■ Task goal
Set down each line of the data below exactly as it stands, dropping the pictures.
------ Data for processing
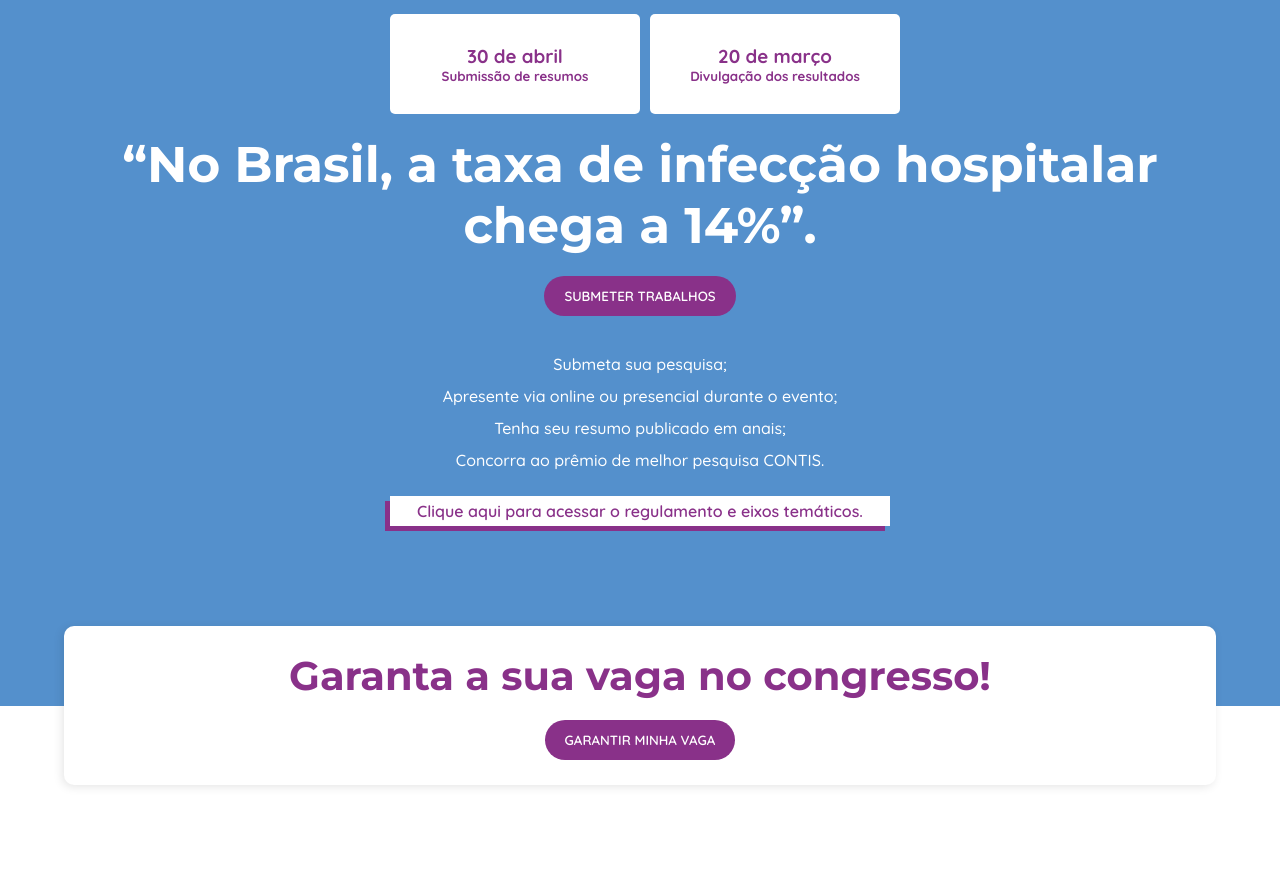
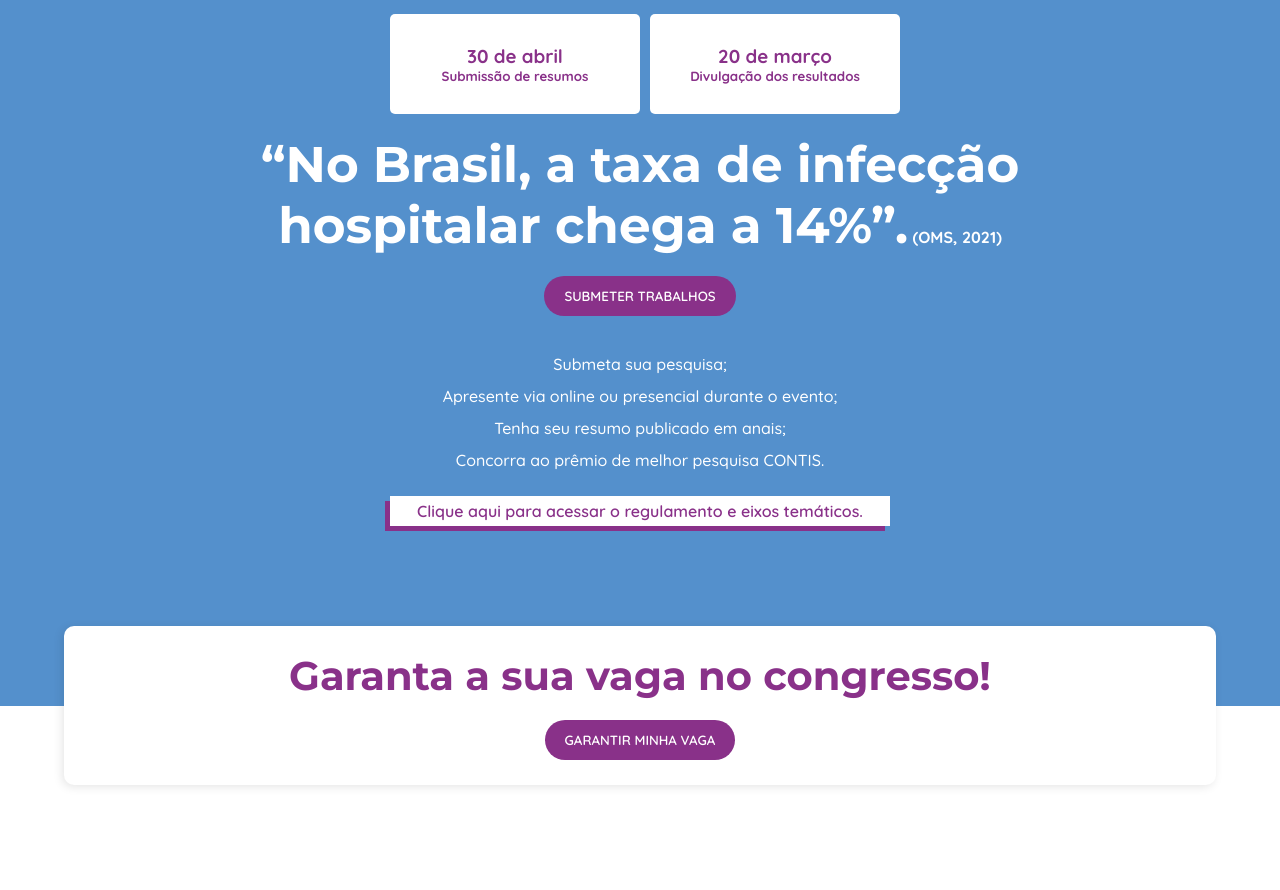
Before and after one commit to pedrohhcunha/congresso, a Next.js app: page / in a window 1280 px wide. Shown: the part 4340-5230 px from the top of the page. Built offline with nearby package versions, Linux system fonts and the light colour scheme.

Commit message:
Quebra de linha na frase de submiss~~ao de trabalhos e adicionando a fonte da frase

```diff
--- a/components/Trabalhos.jsx
+++ b/components/Trabalhos.jsx
@@ -18,6 +18,7 @@ export default function Trabalhos(props) {
                 </div>
                 <h2 className={styles.frase}>
                     “No Brasil, a taxa de infecção hospitalar chega a 14%”.
+                    <strong> (OMS, 2021)</strong>
                 </h2>
                 <div className="botoes">
                     <Button>Submeter trabalhos</Button>
--- a/styles/Trabalhos.module.scss
+++ b/styles/Trabalhos.module.scss
@@ -18,7 +18,14 @@
             color: var(--white);
             font-size: 50px;
             width: 100%;
+
+            max-width: 1000px;
+            margin: 0 auto;
             margin-bottom: 20px;
+
+            strong{
+                font-size: 16px;
+            }
         }
 
         .datas{
```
------------
■ Task solution
Before and after one commit to pedrohhcunha/congresso, a Next.js app: page / in a window 1280 px wide. Shown: the part 4340-5230 px from the top of the page. Built offline with nearby package versions, Linux system fonts and the light colour scheme.

Commit message:
Quebra de linha na frase de submiss~~ao de trabalhos e adicionando a fonte da frase

```diff
--- a/components/Trabalhos.jsx
+++ b/components/Trabalhos.jsx
@@ -18,6 +18,7 @@ export default function Trabalhos(props) {
                 </div>
                 <h2 className={styles.frase}>
                     “No Brasil, a taxa de infecção hospitalar chega a 14%”.
+                    <strong> (OMS, 2021)</strong>
                 </h2>
                 <div className="botoes">
                     <Button>Submeter trabalhos</Button>
--- a/styles/Trabalhos.module.scss
+++ b/styles/Trabalhos.module.scss
@@ -18,7 +18,14 @@
             color: var(--white);
             font-size: 50px;
             width: 100%;
+
+            max-width: 1000px;
+            margin: 0 auto;
             margin-bottom: 20px;
+
+            strong{
+                font-size: 16px;
+            }
         }
 
         .datas{
```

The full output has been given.